It was 21 years ago this spring that my old friend Loraine Ocenas emceed my 50th birthday party and claimed its theme was: “How does it feel to have your future behind you?”
My answer, of course, was “my best years are ahead of me” and indeed, that turned out to be true.
Now at 71, if someone asked me the same thing at a similar party, I might attempt to say the same thing, but perhaps not quite so vigorously.
Where did all those years go? An awful lot has happened both to me and to the world we live in.
That 50th birthday party was in 1996. There barely was an internet back then and cell phones were, well, they were just phones. The first smartphone did not come out until 11 years later in 2007.

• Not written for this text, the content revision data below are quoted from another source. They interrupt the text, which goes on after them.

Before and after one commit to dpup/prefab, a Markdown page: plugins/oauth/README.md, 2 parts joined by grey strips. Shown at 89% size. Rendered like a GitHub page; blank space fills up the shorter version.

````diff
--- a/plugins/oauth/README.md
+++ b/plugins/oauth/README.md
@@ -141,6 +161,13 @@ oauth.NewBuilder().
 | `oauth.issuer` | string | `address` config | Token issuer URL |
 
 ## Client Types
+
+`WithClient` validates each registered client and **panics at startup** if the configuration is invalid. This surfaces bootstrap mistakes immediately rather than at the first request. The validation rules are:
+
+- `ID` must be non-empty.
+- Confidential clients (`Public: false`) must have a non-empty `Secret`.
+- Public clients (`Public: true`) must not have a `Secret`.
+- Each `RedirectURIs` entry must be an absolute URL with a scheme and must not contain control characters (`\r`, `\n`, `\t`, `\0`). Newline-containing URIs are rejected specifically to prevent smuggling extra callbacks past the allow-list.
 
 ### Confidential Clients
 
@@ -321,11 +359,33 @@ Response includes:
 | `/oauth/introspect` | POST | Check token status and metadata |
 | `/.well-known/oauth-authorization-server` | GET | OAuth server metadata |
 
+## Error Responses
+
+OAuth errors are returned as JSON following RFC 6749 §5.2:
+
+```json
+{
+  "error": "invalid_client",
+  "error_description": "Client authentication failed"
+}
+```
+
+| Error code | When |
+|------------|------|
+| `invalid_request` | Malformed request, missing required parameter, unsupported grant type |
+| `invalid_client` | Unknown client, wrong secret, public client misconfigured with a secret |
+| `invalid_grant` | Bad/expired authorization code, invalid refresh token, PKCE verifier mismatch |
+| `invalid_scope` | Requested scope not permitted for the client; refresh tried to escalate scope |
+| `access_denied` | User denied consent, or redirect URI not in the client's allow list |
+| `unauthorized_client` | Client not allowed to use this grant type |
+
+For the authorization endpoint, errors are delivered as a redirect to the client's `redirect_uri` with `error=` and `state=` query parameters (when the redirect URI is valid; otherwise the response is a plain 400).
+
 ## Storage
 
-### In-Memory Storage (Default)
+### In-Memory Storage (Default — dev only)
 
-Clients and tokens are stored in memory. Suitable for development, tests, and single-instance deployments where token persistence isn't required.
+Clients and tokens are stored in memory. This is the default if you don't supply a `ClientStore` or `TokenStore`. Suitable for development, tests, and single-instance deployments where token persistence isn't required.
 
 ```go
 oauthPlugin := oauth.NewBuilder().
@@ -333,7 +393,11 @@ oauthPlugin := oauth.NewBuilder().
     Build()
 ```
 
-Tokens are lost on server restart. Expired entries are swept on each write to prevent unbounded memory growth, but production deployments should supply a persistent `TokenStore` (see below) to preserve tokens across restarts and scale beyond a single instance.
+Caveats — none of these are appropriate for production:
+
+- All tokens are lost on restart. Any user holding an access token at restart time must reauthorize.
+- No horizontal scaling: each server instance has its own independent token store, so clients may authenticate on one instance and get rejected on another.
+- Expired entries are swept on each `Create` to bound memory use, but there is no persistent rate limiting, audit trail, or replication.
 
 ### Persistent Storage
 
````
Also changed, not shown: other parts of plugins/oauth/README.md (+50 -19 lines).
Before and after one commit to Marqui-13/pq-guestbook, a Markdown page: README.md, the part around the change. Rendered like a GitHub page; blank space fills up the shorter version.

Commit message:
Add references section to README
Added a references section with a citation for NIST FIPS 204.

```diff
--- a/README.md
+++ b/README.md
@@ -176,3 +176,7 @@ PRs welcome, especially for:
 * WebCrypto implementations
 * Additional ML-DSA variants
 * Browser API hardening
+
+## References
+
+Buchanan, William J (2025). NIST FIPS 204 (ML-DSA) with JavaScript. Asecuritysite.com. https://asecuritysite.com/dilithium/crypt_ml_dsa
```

We had 2 grandchildren back in those days. Today we have 13 plus a great-grandchild on the way. We have seen our own children grow up and build lives on their own.

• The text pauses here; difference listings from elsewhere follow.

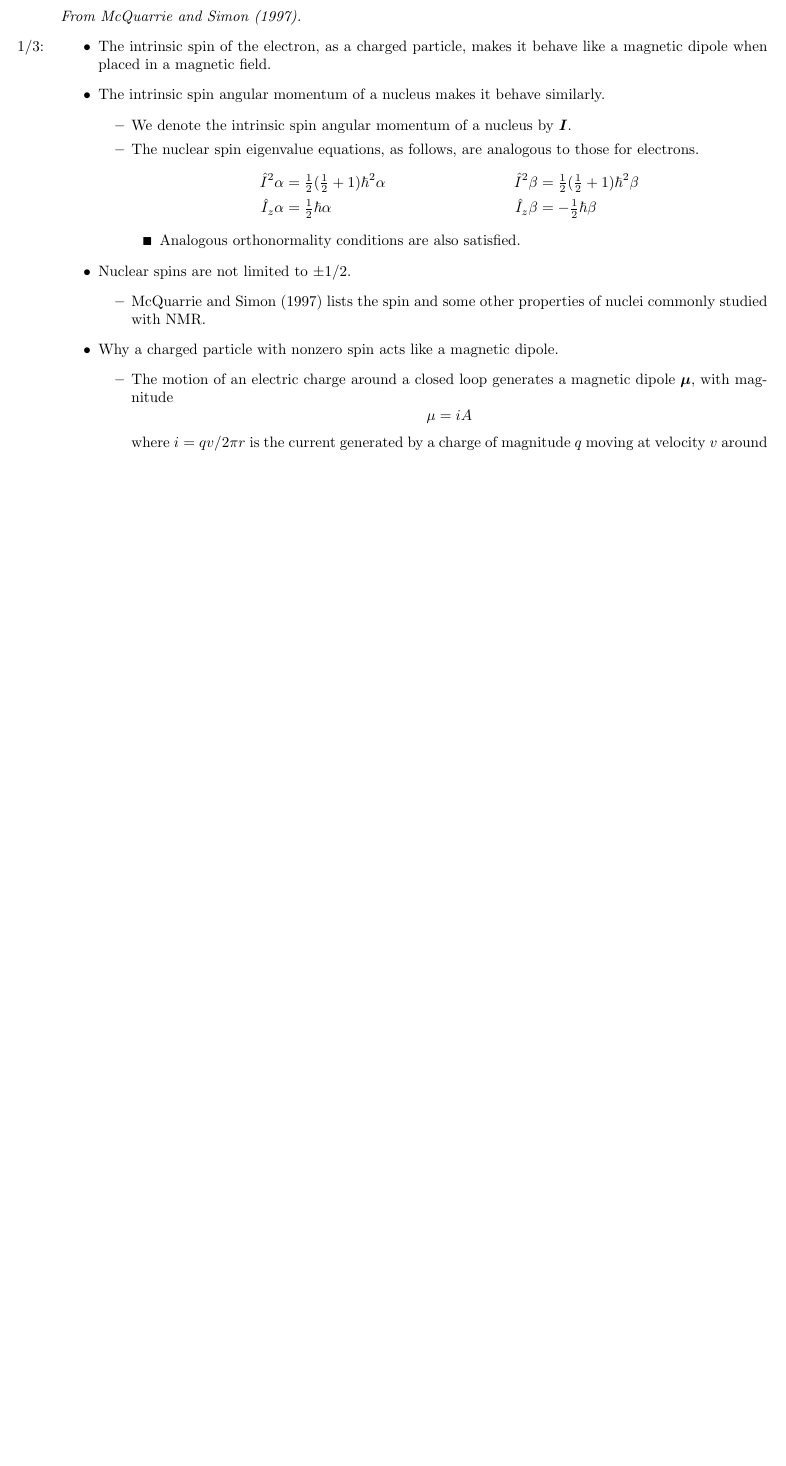
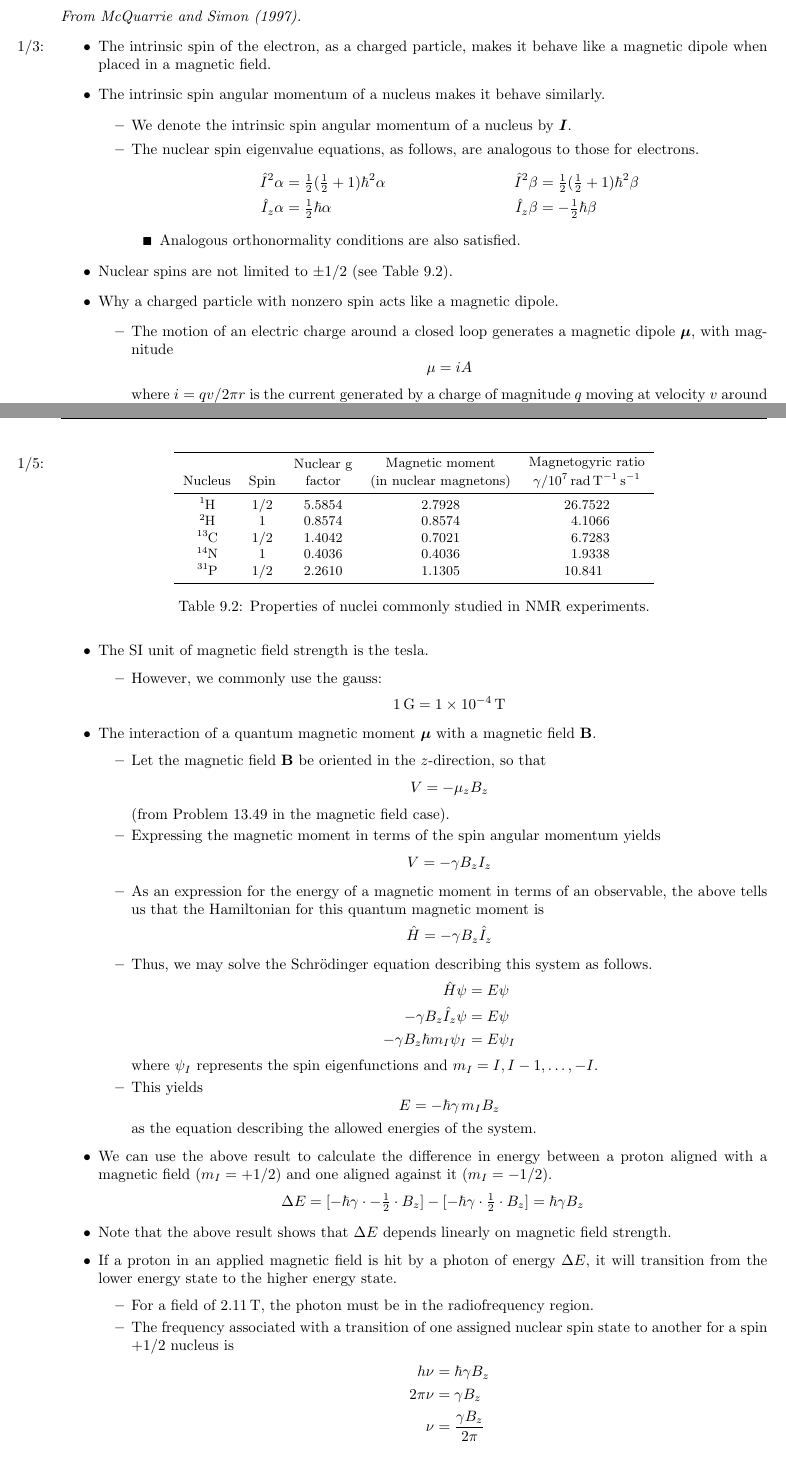
Before and after one commit to shadypuck/CHEM26100Notes, a LaTeX thesis (Notes/notes.tex, which reads Notes/Week9/week9.tex): part of page 124 of 131 before the commit and two parts of pages 124 and 125 of 132 after it, the two joined at a grey line, cut so that both start at the same text, the shorter picture padded with empty space. The pictures show the PDF file Notes/notes.pdf that the author committed with the source.

Commit message:
Section 14.2

```diff
--- a/Notes/Week9/week9.tex
+++ b/Notes/Week9/week9.tex
@@ -1196,10 +1196,7 @@
             \item Analogous orthonormality conditions are also satisfied.
         \end{itemize}
     \end{itemize}
-    \item Nuclear spins are not limited to $\pm 1/2$.
-    \begin{itemize}
-        \item \textcite{bib:McQuarrieSimon} lists the spin and some other properties of nuclei commonly studied with NMR.
-    \end{itemize}
+    \item Nuclear spins are not limited to $\pm 1/2$ (see Table \ref{tab:NMRnuclei}).
     \item Why a charged particle with nonzero spin acts like a magnetic dipole.
     \begin{itemize}
         \item The motion of an electric charge around a closed loop generates a magnetic dipole $\bm{\mu}$, with magnitude
@@ -1234,6 +1231,74 @@
     \end{equation*}
     \begin{itemize}
         \item The larger the value, the easier it is to observe the nucleus.
+    \end{itemize}
+    \begin{table}[H]\marginnote{1/5:}
+        \centering
+        \small
+        \begin{tabular}{ccS[table-format=1.4]S[table-format=1.4]S[table-format=2.4]}
+            \toprule
+            Nucleus & Spin & \shortstack{Nuclear g\\factor} & \shortstack{Magnetic moment\\(in nuclear magnetons)} & \shortstack{Magnetogyric ratio\\$\gamma/10^7\,\si{\radian\per\tesla\per\second}$}\\
+            \midrule
+            \ce{{}^1H}  & $1/2$ & 5.5854 & 2.7928 & 26.7522\\
+            \ce{{}^2H}  & $1$   & 0.8574 & 0.8574 & 4.1066\\
+            \ce{{}^13C} & $1/2$ & 1.4042 & 0.7021 & 6.7283\\
+            \ce{{}^14N} & $1$   & 0.4036 & 0.4036 & 1.9338\\
+            \ce{{}^31P} & $1/2$ & 2.2610 & 1.1305 & 10.841\\
+            \bottomrule
+        \end{tabular}
+        \caption{Properties of nuclei commonly studied in NMR experiments.}
+        \label{tab:NMRnuclei}
+    \end{table}
+    \item The SI unit of magnetic field strength is the tesla.
+    \begin{itemize}
+        \item However, we commonly use the gauss:
+        \begin{equation*}
+            \SI{1}{\gauss} = \SI{e-4}{\tesla}
+        \end{equation*}
+    \end{itemize}
+    \item The interaction of a quantum magnetic moment $\bm{\mu}$ with a magnetic field $\mathbf{B}$.
+    \begin{itemize}
+        \item Let the magnetic field $\mathbf{B}$ be oriented in the $z$-direction, so that
+        \begin{equation*}
+            V = -\mu_zB_z
+        \end{equation*}
+        (from Problem 13.49 in the magnetic field case).
+        \item Expressing the magnetic moment in terms of the spin angular momentum yields
+        \begin{equation*}
+            V = -\gamma B_zI_z
+        \end{equation*}
+        \item As an expression for the energy of a magnetic moment in terms of an observable, the above tells us that the Hamiltonian for this quantum magnetic moment is
+        \begin{equation*}
+            \hat{H} = -\gamma B_z\hat{I}_z
+        \end{equation*}
+        \item Thus, we may solve the Schr\"{o}dinger equation describing this system as follows.
+        \begin{align*}
+            \hat{H}\psi &= E\psi\\
+            -\gamma B_z\hat{I}_z\psi &= E\psi\\
+            -\gamma B_z\hbar m_I\psi_I &= E\psi_I
+        \end{align*}
+        where $\psi_I$ represents the spin eigenfunctions and $m_I=I,I-1,\dots,-I$.
+        \item This yields
+        \begin{equation*}
+            E = -\hbar\gamma\hspace{0.13em}m_IB_z
+        \end{equation*}
+        as the equation describing the allowed energies of the system.
+    \end{itemize}
+    \item We can use the above result to calculate the difference in energy between a proton aligned with a magnetic field ($m_I=+1/2$) and one aligned against it ($m_I=-1/2$).
+    \begin{equation*}
+        \Delta E = [-\hbar\gamma\cdot -\tfrac{1}{2}\cdot B_z]-[-\hbar\gamma\cdot\tfrac{1}{2}\cdot B_z]
+        = \hbar\gamma B_z
+    \end{equation*}
+    \item Note that the above result shows that $\Delta E$ depends linearly on magnetic field strength.
+    \item If a proton in an applied magnetic field is hit by a photon of energy $\Delta E$, it will transition from the lower energy state to the higher energy state.
+    \begin{itemize}
+        \item For a field of $\SI{2.11}{\tesla}$, the photon must be in the radiofrequency region.
+        \item The frequency associated with a transition of one assigned nuclear spin state to another for a spin $+1/2$ nucleus is
+        \begin{align*}
+            h\nu &= \hbar\gamma B_z\\
+            2\pi\nu &= \gamma B_z\\
+            \nu &= \frac{\gamma B_z}{2\pi}
+        \end{align*}
     \end{itemize}
 \end{itemize}
 
```
Also changed, not shown: preamble.tex (+2 -1 lines), Notes/Week9/week9.pdf, Notes/notes.pdf.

I like to give talks to graduation ceremonies. One of the things that I always tell the graduates is that my over-riding feeling during my graduation was simply: “What is going to happen to me?”
Well, I know what happened to me. Generally, it is pretty satisfying to look back with warm feelings at all those events and occurrences which make up the milestones in a person’s long life.

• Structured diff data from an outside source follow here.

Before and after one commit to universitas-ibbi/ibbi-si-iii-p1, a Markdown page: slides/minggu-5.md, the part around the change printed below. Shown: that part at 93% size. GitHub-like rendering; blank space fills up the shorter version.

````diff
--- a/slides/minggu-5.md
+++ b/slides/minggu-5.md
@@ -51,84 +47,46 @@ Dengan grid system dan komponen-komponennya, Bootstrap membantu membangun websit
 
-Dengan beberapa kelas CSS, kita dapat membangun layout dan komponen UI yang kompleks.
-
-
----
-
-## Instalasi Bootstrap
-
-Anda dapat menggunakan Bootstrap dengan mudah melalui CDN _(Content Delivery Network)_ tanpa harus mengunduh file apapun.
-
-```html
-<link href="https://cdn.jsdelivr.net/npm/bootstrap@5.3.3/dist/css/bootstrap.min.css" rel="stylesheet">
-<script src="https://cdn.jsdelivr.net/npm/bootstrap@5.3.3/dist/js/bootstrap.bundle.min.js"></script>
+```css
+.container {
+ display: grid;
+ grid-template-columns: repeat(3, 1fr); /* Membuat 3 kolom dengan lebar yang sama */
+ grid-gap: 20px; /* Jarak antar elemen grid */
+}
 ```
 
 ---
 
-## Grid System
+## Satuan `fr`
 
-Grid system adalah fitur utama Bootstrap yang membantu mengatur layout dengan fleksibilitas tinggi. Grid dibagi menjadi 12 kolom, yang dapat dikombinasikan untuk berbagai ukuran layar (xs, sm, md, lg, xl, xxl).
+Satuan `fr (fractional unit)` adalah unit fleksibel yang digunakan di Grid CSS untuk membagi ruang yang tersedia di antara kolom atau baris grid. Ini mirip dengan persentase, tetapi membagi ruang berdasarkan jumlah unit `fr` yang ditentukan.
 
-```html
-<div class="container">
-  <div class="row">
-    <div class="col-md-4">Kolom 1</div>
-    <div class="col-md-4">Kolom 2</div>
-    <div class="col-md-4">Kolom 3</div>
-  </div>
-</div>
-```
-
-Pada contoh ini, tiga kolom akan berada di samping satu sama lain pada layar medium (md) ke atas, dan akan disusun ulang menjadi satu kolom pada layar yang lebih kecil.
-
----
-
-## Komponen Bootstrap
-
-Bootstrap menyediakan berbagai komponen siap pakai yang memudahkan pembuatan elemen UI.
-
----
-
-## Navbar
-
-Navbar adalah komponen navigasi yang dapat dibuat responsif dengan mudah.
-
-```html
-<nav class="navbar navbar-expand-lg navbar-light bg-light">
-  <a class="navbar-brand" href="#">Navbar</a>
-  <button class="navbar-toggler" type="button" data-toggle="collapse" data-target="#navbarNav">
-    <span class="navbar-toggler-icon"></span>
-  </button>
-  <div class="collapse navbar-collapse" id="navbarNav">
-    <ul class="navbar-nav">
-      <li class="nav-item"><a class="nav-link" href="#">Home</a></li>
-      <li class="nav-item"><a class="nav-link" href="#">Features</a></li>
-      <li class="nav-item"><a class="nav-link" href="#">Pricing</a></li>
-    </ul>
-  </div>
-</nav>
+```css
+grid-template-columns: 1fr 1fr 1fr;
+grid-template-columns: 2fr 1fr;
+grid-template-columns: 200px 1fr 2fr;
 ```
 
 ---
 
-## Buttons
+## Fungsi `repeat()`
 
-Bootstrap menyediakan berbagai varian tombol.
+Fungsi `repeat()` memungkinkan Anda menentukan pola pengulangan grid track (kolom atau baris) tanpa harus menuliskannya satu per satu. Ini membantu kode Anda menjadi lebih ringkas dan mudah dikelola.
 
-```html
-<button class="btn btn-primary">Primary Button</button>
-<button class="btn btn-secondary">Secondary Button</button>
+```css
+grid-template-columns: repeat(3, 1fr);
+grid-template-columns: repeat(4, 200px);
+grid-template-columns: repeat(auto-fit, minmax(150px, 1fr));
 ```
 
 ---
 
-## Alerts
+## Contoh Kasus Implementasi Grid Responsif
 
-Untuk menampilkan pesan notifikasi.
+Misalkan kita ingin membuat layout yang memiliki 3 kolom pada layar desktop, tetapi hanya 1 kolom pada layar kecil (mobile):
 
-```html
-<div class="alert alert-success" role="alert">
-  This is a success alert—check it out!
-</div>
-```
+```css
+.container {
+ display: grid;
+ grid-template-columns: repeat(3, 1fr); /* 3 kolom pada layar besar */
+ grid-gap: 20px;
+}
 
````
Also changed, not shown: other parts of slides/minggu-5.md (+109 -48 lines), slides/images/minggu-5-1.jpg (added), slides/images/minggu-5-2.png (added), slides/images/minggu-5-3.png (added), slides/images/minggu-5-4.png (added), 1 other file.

Celebrating our 50th wedding anniversary last year certainly is near the top of the list.
But those grandchildren — wow, are they ever special. Grandchildren have a purpose in life. That purpose is to show you that you have a hidden place in your heart. And that place is full of love for someone you are just finally getting to know.
We joke that our job as grandparents is to spoil ’em and sugar ’em up and then send them home!
Our children might be thinking that we consider them chopped liver because we will travel thousands of miles to see those wonderful grandkids.
During a 50-year-plus career, I always wanted to own businesses and we were fortunate in having that opportunity. We owned newspapers, print shops, magazines, book companies, and a half interest in an Internet company with our daughter Shelli Johnson and even an advertising agency.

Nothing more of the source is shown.